▶ **DATASET**:
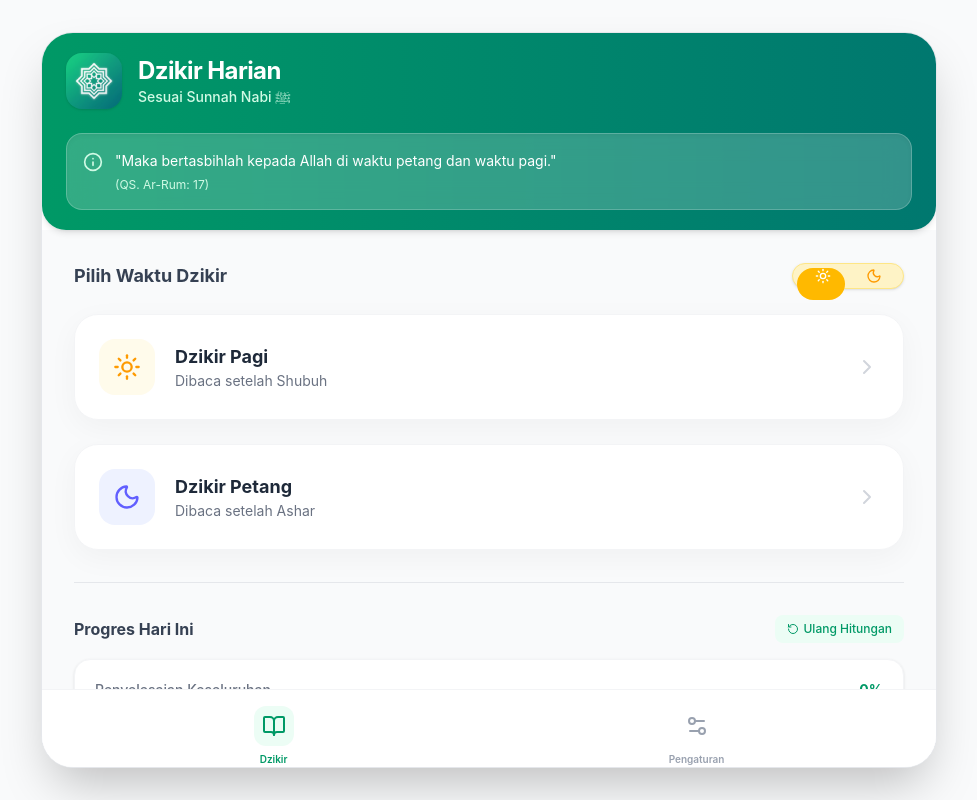
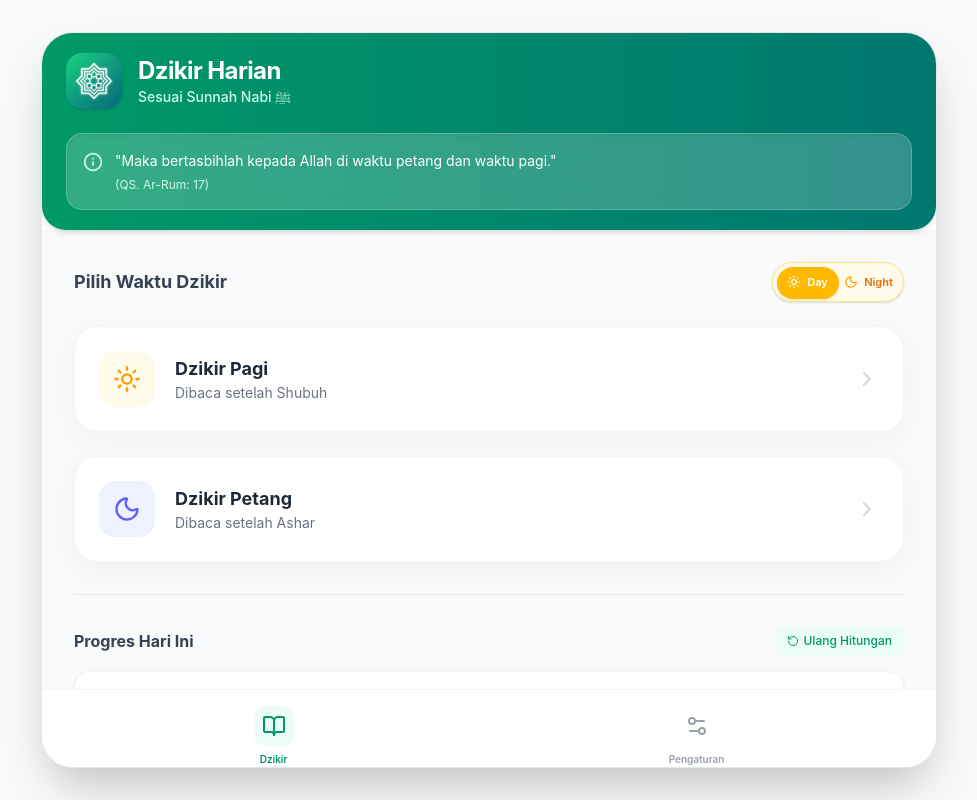
Before and after one commit to adhityogb/DzikirHarian, a React (Vite) app: page / in a window 1280 px wide. Shown: the whole page, without its empty margins (151-1128 px from the left). Built offline with nearby package versions, Linux system fonts and the light colour scheme; a web font is replaced by a local one.

Commit message:
fix: rapikan switch day-night dan realtime progress beranda

```diff
--- a/src/App.jsx
+++ b/src/App.jsx
@@ -647,9 +647,7 @@ export default function App() {
 
   const morningProgress = getProgressForTime('pagi');
   const eveningProgress = getProgressForTime('petang');
-  const isMorningDone = morningProgress === 100;
-  const isEveningDone = eveningProgress === 100;
-  const dailyProgress = (isMorningDone ? 50 : 0) + (isEveningDone ? 50 : 0);
+  const dailyProgress = Math.round((morningProgress * 0.5) + (eveningProgress * 0.5));
 
   const handleInstallApp = async () => {
     if (!installPromptEvent) return;
@@ -669,7 +667,7 @@ export default function App() {
 
   return (
     <div className={`min-h-screen bg-gray-50 font-sans text-gray-800 flex justify-center items-stretch lg:items-center overflow-x-hidden selection:bg-emerald-200 px-0 sm:px-4 lg:px-8 ${isNightView ? 'night-view' : ''}`}>
-      <div className="w-full max-w-4xl h-[100dvh] lg:h-[92vh] bg-white relative flex flex-col overflow-hidden sm:rounded-[2rem] lg:shadow-2xl lg:border border-gray-200">
+      <div className="app-shell w-full max-w-4xl h-[100dvh] lg:h-[92vh] bg-white relative flex flex-col overflow-hidden sm:rounded-[2rem] lg:shadow-2xl lg:border border-gray-200">
         {!isReadingMode && (
           <header className="px-6 py-5 bg-gradient-to-r from-emerald-600 to-teal-700 text-white rounded-b-3xl shadow-md z-10 relative shrink-0">
             <div className="flex justify-between items-center mb-6">
@@ -728,12 +726,18 @@ export default function App() {
                 <h2 className="font-bold text-gray-700 text-lg">Pilih Waktu Dzikir</h2>
                 <button
                   onClick={() => setIsNightView((prev) => !prev)}
-                  className={`relative inline-flex items-center w-28 p-1 rounded-full transition-all duration-300 shadow-sm focus:outline-none focus-visible:ring-2 focus-visible:ring-emerald-400 ${isNightView ? 'bg-slate-900 border border-slate-700' : 'bg-amber-100 border border-amber-200'}`}
+                  className={`relative inline-flex items-center w-[132px] h-10 px-1 rounded-full border transition-all duration-300 shadow-sm focus:outline-none focus-visible:ring-2 focus-visible:ring-emerald-400 ${isNightView ? 'bg-slate-900 border-slate-700' : 'bg-amber-50 border-amber-200'}`}
                   aria-label="Toggle night/day view"
                 >
-                  <span className={`absolute top-1 left-1 h-8 w-12 rounded-full transition-transform duration-300 ${isNightView ? 'translate-x-[56px] bg-slate-700' : 'translate-x-0 bg-amber-400'}`} />
-                  <span className="relative z-10 w-1/2 flex justify-center"><Sun className={`w-4 h-4 ${isNightView ? 'text-indigo-200' : 'text-white'}`} /></span>
-                  <span className="relative z-10 w-1/2 flex justify-center"><Moon className={`w-4 h-4 ${isNightView ? 'text-white' : 'text-amber-500'}`} /></span>
+                  <span className={`absolute top-1 h-8 w-[62px] rounded-full transition-transform duration-300 shadow-sm ${isNightView ? 'translate-x-[64px] bg-slate-700' : 'translate-x-0 bg-amber-400'}`} />
+                  <span className="relative z-10 w-1/2 flex items-center justify-center gap-1.5 text-[11px] font-semibold">
+                    <Sun className={`w-3.5 h-3.5 ${isNightView ? 'text-slate-300' : 'text-white'}`} />
+                    <span className={`${isNightView ? 'text-slate-300' : 'text-white'}`}>Day</span>
+                  </span>
+                  <span className="relative z-10 w-1/2 flex items-center justify-center gap-1.5 text-[11px] font-semibold">
+                    <Moon className={`w-3.5 h-3.5 ${isNightView ? 'text-white' : 'text-amber-500'}`} />
+                    <span className={`${isNightView ? 'text-white' : 'text-amber-600'}`}>Night</span>
+                  </span>
                 </button>
               </div>
 
@@ -789,7 +793,7 @@ export default function App() {
                   </div>
 
                   <p className="text-xs text-gray-500 mt-3">
-                    Status: {isMorningDone ? 'Dzikir pagi selesai (50%)' : 'Dzikir pagi belum selesai'} • {isEveningDone ? 'Dzikir petang selesai' : 'Dzikir petang belum selesai'}
+                    Progress realtime: Pagi {morningProgress}% • Petang {eveningProgress}%
                   </p>
                 </div>
 
@@ -1133,6 +1137,27 @@ export default function App() {
         .animate-scale-in {
           animation: scaleIn 0.3s cubic-bezier(0.175, 0.885, 0.32, 1.275) forwards;
         }
+
+        @media (orientation: landscape) and (max-height: 560px) {
+          .app-shell {
+            height: 100dvh !important;
+            border-radius: 0 !important;
+          }
+
+          .app-shell header {
+            padding-top: 1rem !important;
+            padding-bottom: 1rem !important;
+          }
+
+          .app-shell .pb-safe {
+            padding-bottom: env(safe-area-inset-bottom, 8px);
+          }
+
+          .app-shell nav {
+            padding-top: 0.45rem !important;
+            padding-bottom: 0.45rem !important;
+          }
+        }
       `}} />
     </div>
   );
```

▶ **INSTRUCTIONS TO FOLLOW**:
Restate the preceding entries in full, word for word, with the pictures removed.

▶ **WORKED SOLUTION**:
Before and after one commit to adhityogb/DzikirHarian, a React (Vite) app: page / in a window 1280 px wide. Shown: the whole page, without its empty margins (151-1128 px from the left). Built offline with nearby package versions, Linux system fonts and the light colour scheme; a web font is replaced by a local one.

Commit message:
fix: rapikan switch day-night dan realtime progress beranda

```diff
--- a/src/App.jsx
+++ b/src/App.jsx
@@ -647,9 +647,7 @@ export default function App() {
 
   const morningProgress = getProgressForTime('pagi');
   const eveningProgress = getProgressForTime('petang');
-  const isMorningDone = morningProgress === 100;
-  const isEveningDone = eveningProgress === 100;
-  const dailyProgress = (isMorningDone ? 50 : 0) + (isEveningDone ? 50 : 0);
+  const dailyProgress = Math.round((morningProgress * 0.5) + (eveningProgress * 0.5));
 
   const handleInstallApp = async () => {
     if (!installPromptEvent) return;
@@ -669,7 +667,7 @@ export default function App() {
 
   return (
     <div className={`min-h-screen bg-gray-50 font-sans text-gray-800 flex justify-center items-stretch lg:items-center overflow-x-hidden selection:bg-emerald-200 px-0 sm:px-4 lg:px-8 ${isNightView ? 'night-view' : ''}`}>
-      <div className="w-full max-w-4xl h-[100dvh] lg:h-[92vh] bg-white relative flex flex-col overflow-hidden sm:rounded-[2rem] lg:shadow-2xl lg:border border-gray-200">
+      <div className="app-shell w-full max-w-4xl h-[100dvh] lg:h-[92vh] bg-white relative flex flex-col overflow-hidden sm:rounded-[2rem] lg:shadow-2xl lg:border border-gray-200">
         {!isReadingMode && (
           <header className="px-6 py-5 bg-gradient-to-r from-emerald-600 to-teal-700 text-white rounded-b-3xl shadow-md z-10 relative shrink-0">
             <div className="flex justify-between items-center mb-6">
@@ -728,12 +726,18 @@ export default function App() {
                 <h2 className="font-bold text-gray-700 text-lg">Pilih Waktu Dzikir</h2>
                 <button
                   onClick={() => setIsNightView((prev) => !prev)}
-                  className={`relative inline-flex items-center w-28 p-1 rounded-full transition-all duration-300 shadow-sm focus:outline-none focus-visible:ring-2 focus-visible:ring-emerald-400 ${isNightView ? 'bg-slate-900 border border-slate-700' : 'bg-amber-100 border border-amber-200'}`}
+                  className={`relative inline-flex items-center w-[132px] h-10 px-1 rounded-full border transition-all duration-300 shadow-sm focus:outline-none focus-visible:ring-2 focus-visible:ring-emerald-400 ${isNightView ? 'bg-slate-900 border-slate-700' : 'bg-amber-50 border-amber-200'}`}
                   aria-label="Toggle night/day view"
                 >
-                  <span className={`absolute top-1 left-1 h-8 w-12 rounded-full transition-transform duration-300 ${isNightView ? 'translate-x-[56px] bg-slate-700' : 'translate-x-0 bg-amber-400'}`} />
-                  <span className="relative z-10 w-1/2 flex justify-center"><Sun className={`w-4 h-4 ${isNightView ? 'text-indigo-200' : 'text-white'}`} /></span>
-                  <span className="relative z-10 w-1/2 flex justify-center"><Moon className={`w-4 h-4 ${isNightView ? 'text-white' : 'text-amber-500'}`} /></span>
+                  <span className={`absolute top-1 h-8 w-[62px] rounded-full transition-transform duration-300 shadow-sm ${isNightView ? 'translate-x-[64px] bg-slate-700' : 'translate-x-0 bg-amber-400'}`} />
+                  <span className="relative z-10 w-1/2 flex items-center justify-center gap-1.5 text-[11px] font-semibold">
+                    <Sun className={`w-3.5 h-3.5 ${isNightView ? 'text-slate-300' : 'text-white'}`} />
+                    <span className={`${isNightView ? 'text-slate-300' : 'text-white'}`}>Day</span>
+                  </span>
+                  <span className="relative z-10 w-1/2 flex items-center justify-center gap-1.5 text-[11px] font-semibold">
+                    <Moon className={`w-3.5 h-3.5 ${isNightView ? 'text-white' : 'text-amber-500'}`} />
+                    <span className={`${isNightView ? 'text-white' : 'text-amber-600'}`}>Night</span>
+                  </span>
                 </button>
               </div>
 
@@ -789,7 +793,7 @@ export default function App() {
                   </div>
 
                   <p className="text-xs text-gray-500 mt-3">
-                    Status: {isMorningDone ? 'Dzikir pagi selesai (50%)' : 'Dzikir pagi belum selesai'} • {isEveningDone ? 'Dzikir petang selesai' : 'Dzikir petang belum selesai'}
+                    Progress realtime: Pagi {morningProgress}% • Petang {eveningProgress}%
                   </p>
                 </div>
 
@@ -1133,6 +1137,27 @@ export default function App() {
         .animate-scale-in {
           animation: scaleIn 0.3s cubic-bezier(0.175, 0.885, 0.32, 1.275) forwards;
         }
+
+        @media (orientation: landscape) and (max-height: 560px) {
+          .app-shell {
+            height: 100dvh !important;
+            border-radius: 0 !important;
+          }
+
+          .app-shell header {
+            padding-top: 1rem !important;
+            padding-bottom: 1rem !important;
+          }
+
+          .app-shell .pb-safe {
+            padding-bottom: env(safe-area-inset-bottom, 8px);
+          }
+
+          .app-shell nav {
+            padding-top: 0.45rem !important;
+            padding-bottom: 0.45rem !important;
+          }
+        }
       `}} />
     </div>
   );
```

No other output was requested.